A Vision Promotes Excellence
God desires that his church minister and serve well on his behalf. This calls for ministry excellence. Whatever we do for Christ must be done well, not sloppily or haphazardly. In the Old Testament God required that people give their best when they brought animals for sacrifice (Lev. 22:20-22). This was excellence in worship. In the New Testament Paul explains that God expects us to put forth our best efforts in our work. He says to perform as if we are working for him (Eph. 6:5-8; Col. 3:23-24). This is excellence in the marketplace.
A shared organizational vision promotes a standard of excellence. Deep down, people want to do a good job, to have a sense that they are effectively and powerfully advancing God's program through their ministry in the church. The vision casts a picture of what that looks like. It provides a visual, mental measure by which staff and congregation can evaluate how well they and the ministry are doing.
A Vision Sustains Ministry
Ministry can be very difficult, even painful. Discouragement and disappointment often lurk in the ministry hallways and boardrooms of the typical church. It is not beyond the enemy to incite persecution against Christ's church (Acts 8:1). Spiritual warfare comes with the ministry territory (Eph. 6:10-18). Many have risked or given their lives for the Savior and the furtherance of the gospel. The list of martyrs for the cause of Christ is extensive. Why? What has sustained Christians from the beginning of the church in the Book of Acts up to today? One answer is a biblical, compelling vision. It encourages people to look beyond the mundane and the pain of ministry. It keeps a picture in front of them that distracts from what is and announces what could be. All the trouble and grief that we experience in this world while serving the Savior are trivial compared to the importance of what we are attempting for him. That picture, carried in our mental billfolds, is one-way God sustains us in the worst of times.
Advanced Strategic Planning"
AA, University of Florida, 1964; BA, Florida Atlantic University, 1966; ThM, Dallas Theological Seminary, 1978; PhD, 1981.
Aubrey M. Malphurs is Senior Professor of Educational Ministries and Leadership and Pastoral Ministry

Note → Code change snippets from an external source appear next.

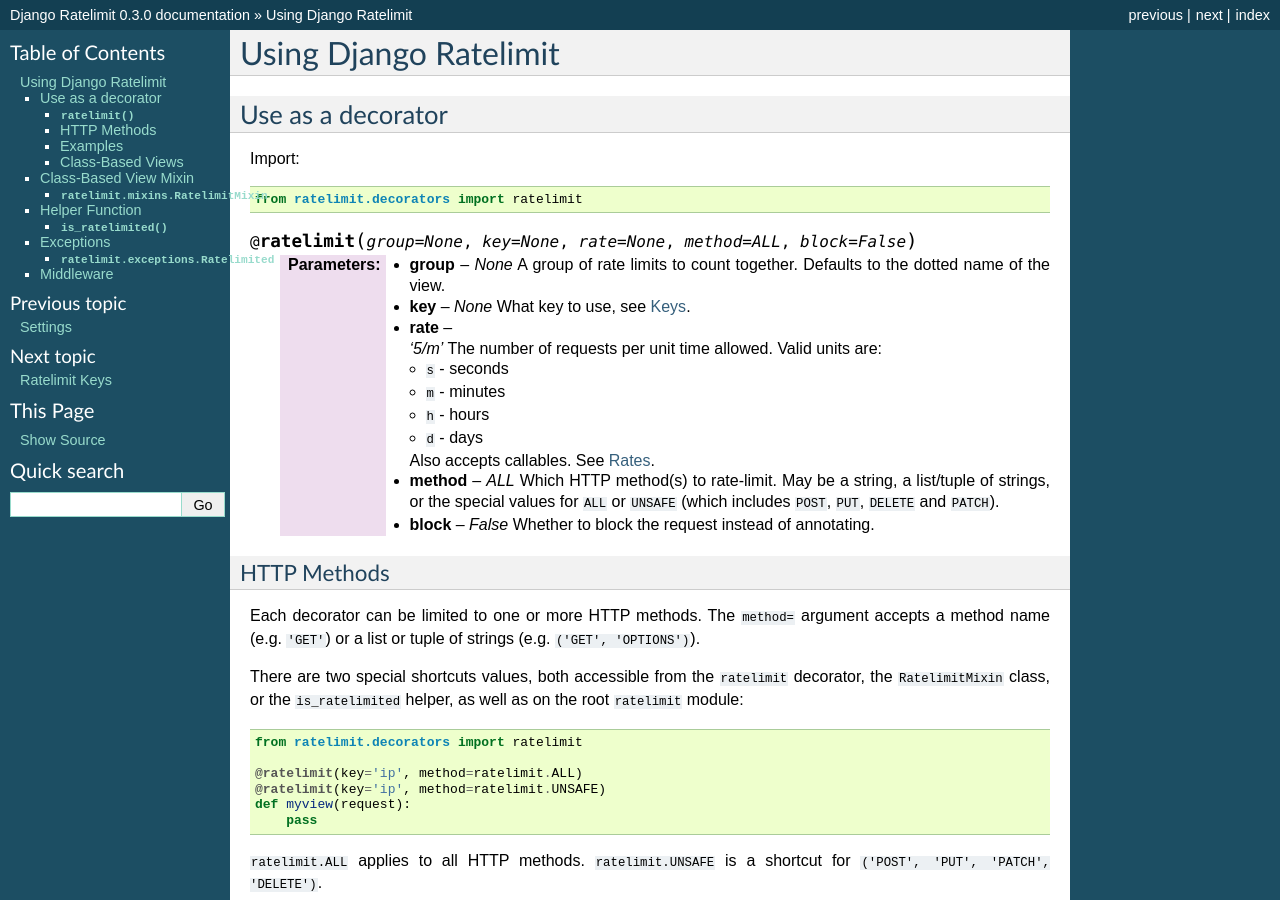
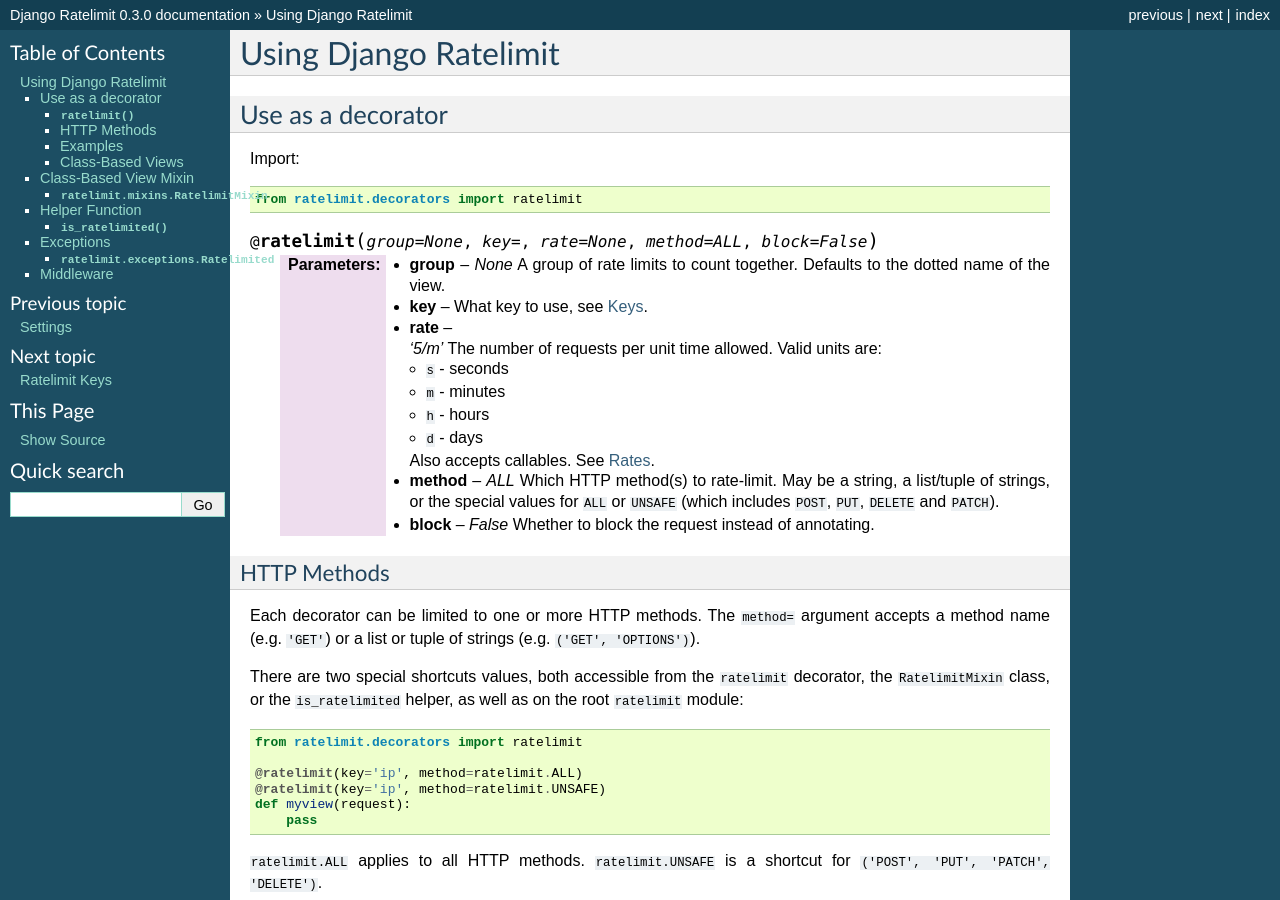
Before and after one commit to jsocol/django-ratelimit, a Sphinx documentation site: the page built from docs/usage.rst, in a window 1280 px wide and 900 px high. Built offline with Sphinx 7.4.7, drawn with Linux system fonts in a browser that asks for light colours; some of the changed text lies outside the part shown.

```diff
--- a/docs/usage.rst
+++ b/docs/usage.rst
@@ -15,14 +15,14 @@
     from ratelimit.decorators import ratelimit
 
 
-.. py:decorator:: ratelimit(group=None, key=None, rate=None, method=ALL, block=False)
+.. py:decorator:: ratelimit(group=None, key=, rate=None, method=ALL, block=False)
 
    :arg group:
        *None* A group of rate limits to count together. Defaults to the
        dotted name of the view.
 
    :arg key:
-       *None* What key to use, see :ref:`Keys <keys-chapter>`.
+       What key to use, see :ref:`Keys <keys-chapter>`.
 
    :arg rate:
         *'5/m'* The number of requests per unit time allowed. Valid
@@ -197,7 +197,7 @@
     from ratelimit.utils import is_ratelimited
 
 
-.. py:function:: is_ratelimited(request, group=None, key=None, rate=None, method=ALL)
+.. py:function:: is_ratelimited(request, group=None, key=, rate=None, method=ALL)
 
    :arg request:
        *None* The HTTPRequest object.
@@ -207,7 +207,7 @@
        dotted name of the view.
 
    :arg key:
-       *None* What key to use, see :ref:`Keys <keys-chapter>`.
+       What key to use, see :ref:`Keys <keys-chapter>`.
 
    :arg rate:
        *'5/m'* The number of requests per unit time allowed. Valid
```
Also changed, not shown: 2 other files.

Dr. Malphurs is a visionary with a deep desire to influence a new generation of leaders through his classroom, pulpit, consulting, and writing ministries. He is involved in a number of ministries ranging from church planting and growth to leadership development. He has pastored three churches and is the author of numerous books and articles on leadership and church ministry. Currently he is the president of the Malphurs Group and is a trainer and consultant to churches, denominations, and ministry organizations throughout North America and Europe. His research and teaching interests include church planting, church growth, and leadership development